#### [Task description]
A complete response lists each line of the data below that includes the word "body".
[[ Material provided, beginning ]]
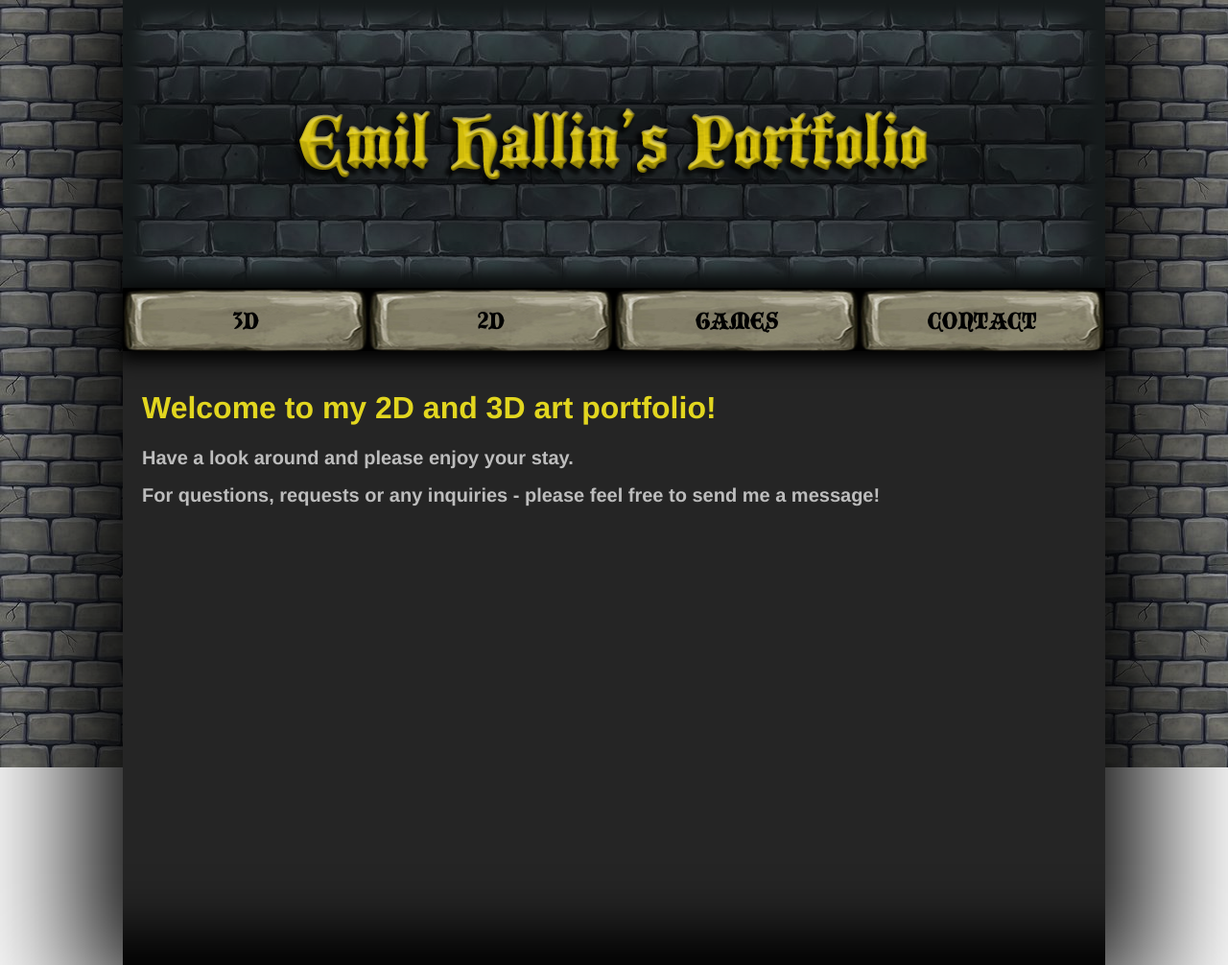
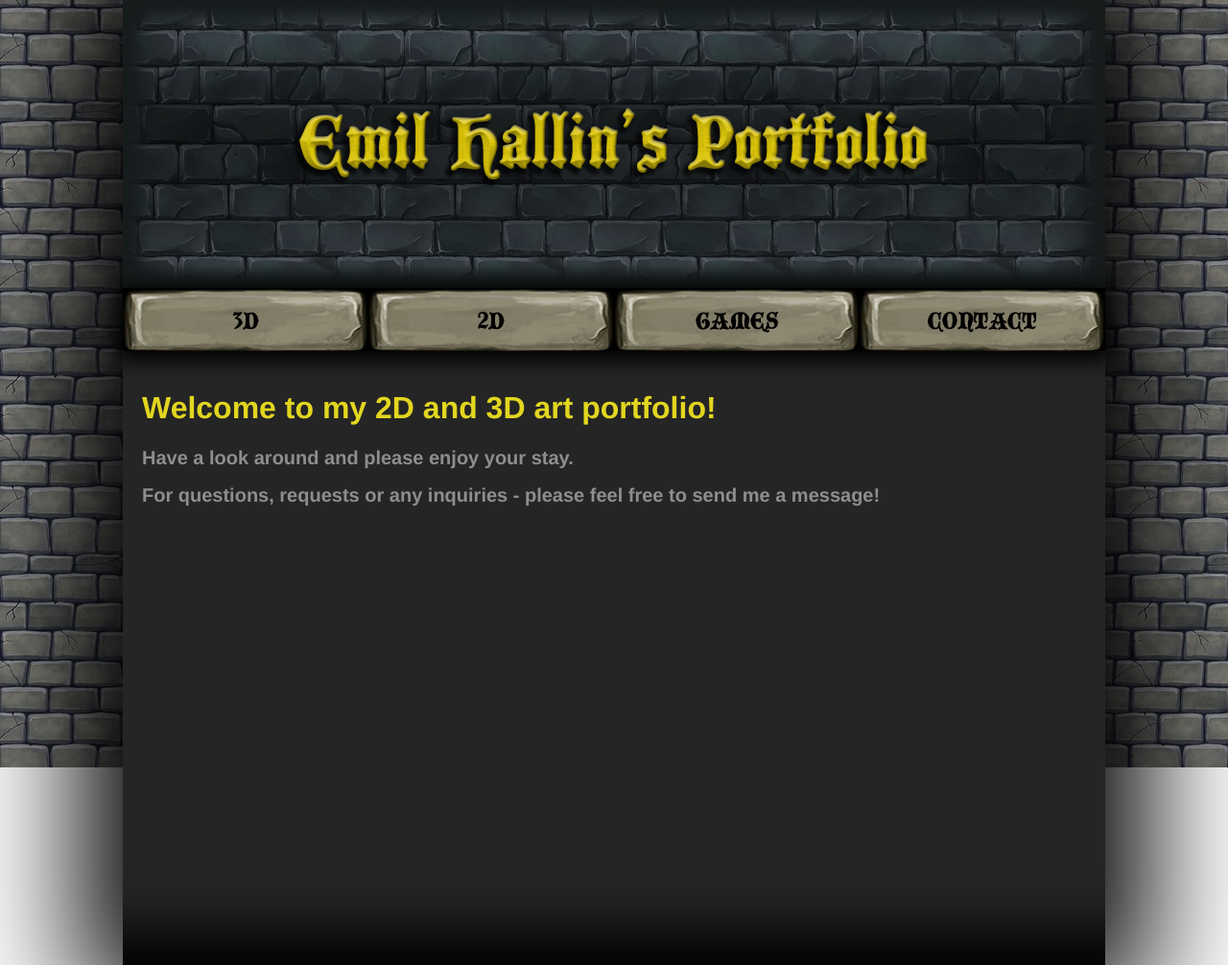
Before and after one commit to maakep/EmilsPortfolio, a PHP site: page / in a window 1280 px wide. Shown: the whole page at 96% size. Run offline with PHP 8.4, Linux system fonts and the light colour scheme.

Commit message:
font color & size change

```diff
--- a/style/main.css
+++ b/style/main.css
@@ -12,11 +12,12 @@
 body {
   margin: 0;
   font-family: Helvetica, sans-serif;
-  color: #BDBDBD;
+  color: #8e8e8e;
   overflow-y: scroll; }
   body p {
     font-family: Helvetica, sans-serif;
-    color: #BDBDBD; }
+    color: #8e8e8e;
+    font-size: 15px; }
     @media (max-width: 1024px) {
       body p {
         font-size: 30px; } }
@@ -28,7 +29,7 @@ body {
         font-size: 50px; } }
   body h2 {
     font-family: Helvetica, sans-serif;
-    color: #BDBDBD;
+    color: #8e8e8e;
     font-size: 20px;
     text-decoration: none; }
     @media (max-width: 1024px) {
@@ -98,7 +99,8 @@ body {
           min-width: 60px;
           max-width: 281px;
           margin: 20px;
-          background: #131313; }
+          background: #131313;
+          box-shadow: 0 0 10px 1px #000000; }
           @media (max-width: 1024px) {
             body .container .content .item .image-holder {
               max-width: none;
@@ -106,8 +108,7 @@ body {
               margin: 0px;
               margin-bottom: 15px; } }
           body .container .content .item .image-holder img {
-            width: 100%;
-            box-shadow: 0 0 10px 1px #000000; }
+            width: 100%; }
         body .container .content .item .description {
           margin: 20px;
           clear: both; }
--- a/style/sass/content.scss
+++ b/style/sass/content.scss
@@ -17,6 +17,7 @@
 			max-width: 281px;
 			margin: 20px;
 			background: $img-background;
+			box-shadow: $img-frame-shadow;
 
 			@include bp {
 				max-width: none;
@@ -27,7 +28,6 @@
 
 			img {
 				width: 100%;
-				box-shadow: $img-frame-shadow;
 			}
 		}
 
--- a/style/sass/settings.scss
+++ b/style/sass/settings.scss
@@ -20,10 +20,12 @@ $menu-item-width:		calc((#{$container-width} / #{$number-of-menu-items}) - (#{$m
 
 // Typography
 $font-stack:			Helvetica, sans-serif;
-$font-color:			#BDBDBD;
+$font-color:			#8e8e8e;
+$font-size:				15px;
 
 $font-stack-p:			$font-stack;
 $font-color-p:			$font-color;
+$font-size-p:			$font-size;
 
 $font-stack-h1:			$font-stack;
 $font-color-h1:			#e2d61f;
--- a/style/sass/site.scss
+++ b/style/sass/site.scss
@@ -7,6 +7,7 @@ body {
 	p {
 		font-family: $font-stack-p;
 		color: $font-color-p;
+		font-size: $font-size-p;
 
 		@include bp {
 			font-size: 30px;
```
[[ Material provided, end ]]
#### [Reply]
 body {
   body p {
       body p {
@@ -28,7 +29,7 @@ body {
   body h2 {
@@ -98,7 +99,8 @@ body {
             body .container .content .item .image-holder {
@@ -106,8 +108,7 @@ body {
           body .container .content .item .image-holder img {
         body .container .content .item .description {
@@ -7,6 +7,7 @@ body {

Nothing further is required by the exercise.